TASK INPUTS:
++++++++++

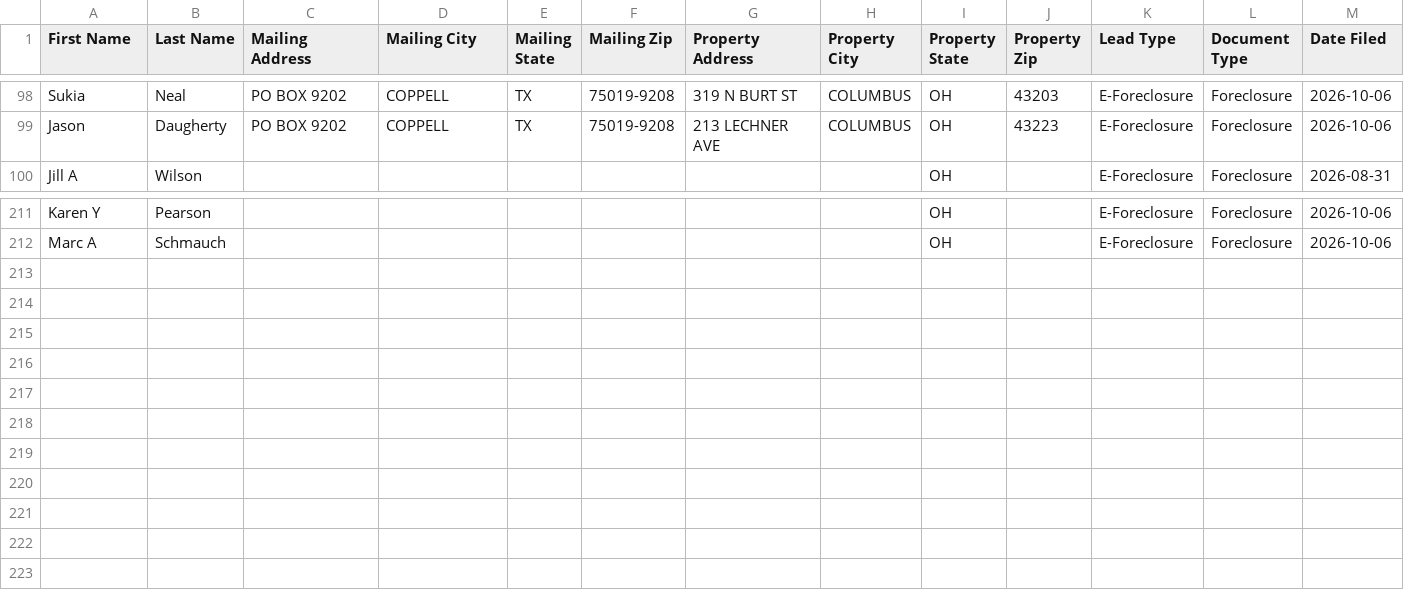
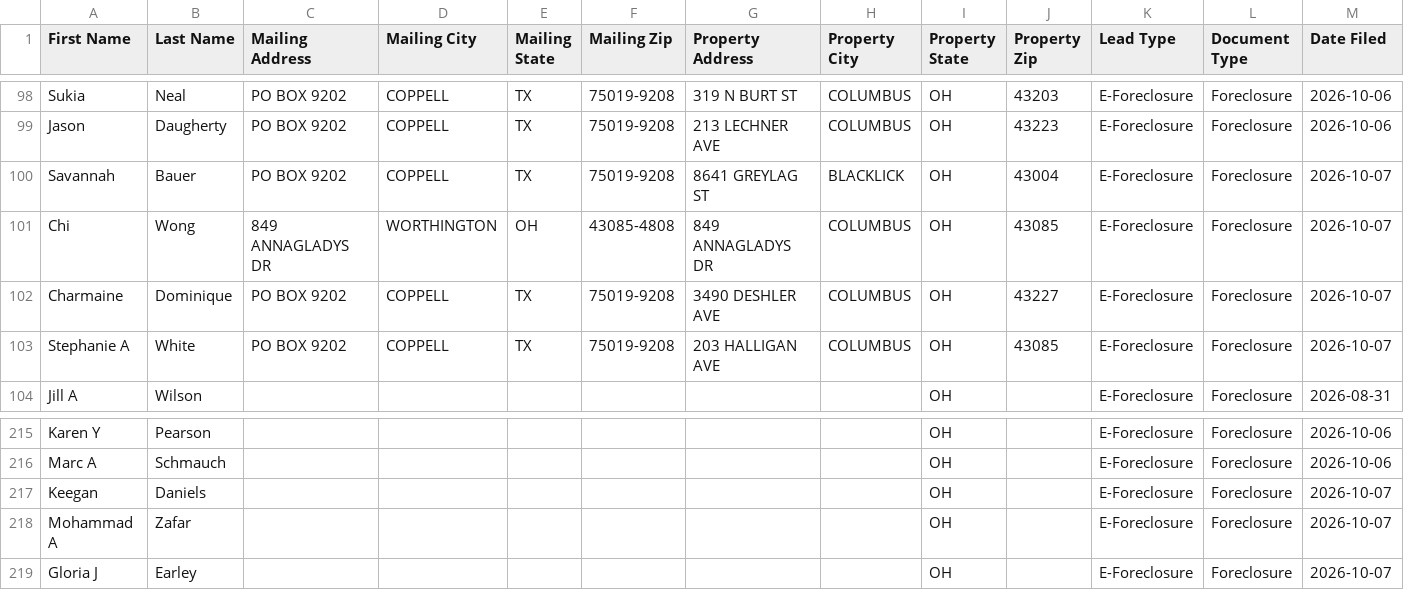
Before and after one commit to mauricewilli572000-cloud/franklin-foreclosure-scraper, a CSV file: dashboard/ghl_export.csv, drawn as a sheet; only a part is shown, gaps mark what is left out; rows hold the shown columns only; the diff names each change by its address in the sheet, - before the commit and + after, or states it on an @@ line.

```diff
--- a/dashboard/ghl_export.csv
+++ b/dashboard/ghl_export.csv
+row 100: Savannah | Bauer | PO BOX 9202 | COPPELL | TX | 75019-9208 | 8641 GREYLAG ST | BLACKLICK | OH | 43004 | E-Foreclosure | Foreclosure | 2026-10-07
+row 101: Chi | Wong | 849 ANNAGLADYS DR | WORTHINGTON | OH | 43085-4808 | 849 ANNAGLADYS DR | COLUMBUS | OH | 43085 | E-Foreclosure | Foreclosure | 2026-10-07
+row 102: Charmaine | Dominique | PO BOX 9202 | COPPELL | TX | 75019-9208 | 3490 DESHLER AVE | COLUMBUS | OH | 43227 | E-Foreclosure | Foreclosure | 2026-10-07
+row 103: Stephanie A | White | PO BOX 9202 | COPPELL | TX | 75019-9208 | 203 HALLIGAN AVE | COLUMBUS | OH | 43085 | E-Foreclosure | Foreclosure | 2026-10-07
+row 217: Keegan | Daniels |  |  |  |  |  |  | OH |  | E-Foreclosure | Foreclosure | 2026-10-07
+row 218: Mohammad A | Zafar |  |  |  |  |  |  | OH |  | E-Foreclosure | Foreclosure | 2026-10-07
+row 219: Gloria J | Earley |  |  |  |  |  |  | OH |  | E-Foreclosure | Foreclosure | 2026-10-07
```
Also changed, not shown: 2 other files.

++++++++++

ACTION ITEM:
Repeat every entry exactly, but leave out the pictures.

ANSWER BELOW:
Before and after one commit to mauricewilli572000-cloud/franklin-foreclosure-scraper, a CSV file: dashboard/ghl_export.csv, drawn as a sheet; only a part is shown, gaps mark what is left out; rows hold the shown columns only; the diff names each change by its address in the sheet, - before the commit and + after, or states it on an @@ line.

```diff
--- a/dashboard/ghl_export.csv
+++ b/dashboard/ghl_export.csv
+row 100: Savannah | Bauer | PO BOX 9202 | COPPELL | TX | 75019-9208 | 8641 GREYLAG ST | BLACKLICK | OH | 43004 | E-Foreclosure | Foreclosure | 2026-10-07
+row 101: Chi | Wong | 849 ANNAGLADYS DR | WORTHINGTON | OH | 43085-4808 | 849 ANNAGLADYS DR | COLUMBUS | OH | 43085 | E-Foreclosure | Foreclosure | 2026-10-07
+row 102: Charmaine | Dominique | PO BOX 9202 | COPPELL | TX | 75019-9208 | 3490 DESHLER AVE | COLUMBUS | OH | 43227 | E-Foreclosure | Foreclosure | 2026-10-07
+row 103: Stephanie A | White | PO BOX 9202 | COPPELL | TX | 75019-9208 | 203 HALLIGAN AVE | COLUMBUS | OH | 43085 | E-Foreclosure | Foreclosure | 2026-10-07
+row 217: Keegan | Daniels |  |  |  |  |  |  | OH |  | E-Foreclosure | Foreclosure | 2026-10-07
+row 218: Mohammad A | Zafar |  |  |  |  |  |  | OH |  | E-Foreclosure | Foreclosure | 2026-10-07
+row 219: Gloria J | Earley |  |  |  |  |  |  | OH |  | E-Foreclosure | Foreclosure | 2026-10-07
```
Also changed, not shown: 2 other files.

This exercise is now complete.